Chronic myelomonocytic leukemia (CMML) is an aggressive clonal hematopoietic malignancy hallmarked with monocytosis, cytopenia, and marrow dysplasia. CMML biology remains poorly understood, with a 30% chance of progressing to acute myeloid leukemia, and an overall unfavorable prognosis with a median survival of 34 months, metrics which have not appreciably changed over the last three decades. Population-level variability, here termed intraleukemic heterogeneity (ILH), suggests that there are diverent evolutionary trajectories that shape disease progression. Currently, the only curative treatment option is an allogeneic stem cell transplant, which many patients are not eligible for due to co-morbidities and advanced age.
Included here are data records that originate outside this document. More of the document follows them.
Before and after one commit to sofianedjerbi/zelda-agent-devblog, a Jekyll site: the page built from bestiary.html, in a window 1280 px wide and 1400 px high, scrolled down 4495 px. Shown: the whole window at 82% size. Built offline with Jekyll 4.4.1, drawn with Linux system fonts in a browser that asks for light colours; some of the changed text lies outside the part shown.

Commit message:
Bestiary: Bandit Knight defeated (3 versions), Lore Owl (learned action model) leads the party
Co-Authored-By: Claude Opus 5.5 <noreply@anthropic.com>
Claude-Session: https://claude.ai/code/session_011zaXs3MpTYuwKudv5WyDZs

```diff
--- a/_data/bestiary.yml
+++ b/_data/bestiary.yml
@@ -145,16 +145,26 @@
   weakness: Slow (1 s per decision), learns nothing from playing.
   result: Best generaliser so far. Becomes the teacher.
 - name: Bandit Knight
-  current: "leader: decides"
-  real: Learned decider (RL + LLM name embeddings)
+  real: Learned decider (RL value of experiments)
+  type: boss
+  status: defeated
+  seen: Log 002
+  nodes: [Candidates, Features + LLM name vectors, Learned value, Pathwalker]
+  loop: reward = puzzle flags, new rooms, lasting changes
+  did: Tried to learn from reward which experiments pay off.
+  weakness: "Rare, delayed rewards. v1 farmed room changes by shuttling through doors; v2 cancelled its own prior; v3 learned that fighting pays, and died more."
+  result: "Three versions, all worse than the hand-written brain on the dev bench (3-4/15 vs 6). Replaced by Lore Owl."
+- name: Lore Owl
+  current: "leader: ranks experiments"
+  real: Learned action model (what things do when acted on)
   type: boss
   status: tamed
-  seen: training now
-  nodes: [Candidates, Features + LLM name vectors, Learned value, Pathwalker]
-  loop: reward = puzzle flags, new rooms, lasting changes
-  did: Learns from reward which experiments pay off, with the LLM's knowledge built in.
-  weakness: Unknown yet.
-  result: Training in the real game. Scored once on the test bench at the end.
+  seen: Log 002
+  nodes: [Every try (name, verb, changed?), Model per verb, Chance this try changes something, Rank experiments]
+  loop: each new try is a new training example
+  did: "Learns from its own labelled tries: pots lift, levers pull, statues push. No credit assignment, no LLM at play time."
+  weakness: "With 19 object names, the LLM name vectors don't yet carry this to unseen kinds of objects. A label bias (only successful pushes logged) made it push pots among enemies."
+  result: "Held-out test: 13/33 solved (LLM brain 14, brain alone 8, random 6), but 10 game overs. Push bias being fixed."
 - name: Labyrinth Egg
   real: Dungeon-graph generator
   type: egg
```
CMML patients over a unique opportunity to better identify molecular and cell-phenotypic predictors of evolution and therapeutic consequences of ILH in hematologic malignancies, because most patients can be longitudinally followed in a treatment naive state before they progress. To develop a toolkit to quantify this evolutionary process, we focused on individual leukemia patients' bone marrow mononuclear cell samples, in comparison to healthy subjects, to statistically describe ILH. We use a generalized diversity measure to quantify ILH, and ffind that it can characterize disease stage at the level of sub-population structures derived from single-cell RNA sequencing. Furthermore, using single-cell, high parameter flow cytometry data, we can create nearest-neighbor graphs in a high-dimensional parameter space of patient cytokine receptor proffiles. Then, we use community detection to determine phenotypically similar cells that reflect biologically meaningful phenotypes. These statistical and computational inferences lay the foundation for novel mathematical modeling techniques that seek to understand potential mechanisms underlying CMML progression and timing of clonal expansions.
Ferrall-Fairbanks MC, Kimmel GJ, Dhawan A, Letson CT, Padron E, Altrock PM
Presented at the 2019 Annual Meeting of the Society for Mathematical Biology: From Genome to Biome, July 21-26, 2019 at the Université de Montréal, Montreal, Québec, Canada. Invited to speak at Mini-Symposium: Validation of Mathematical Models in Immunology and Cancer.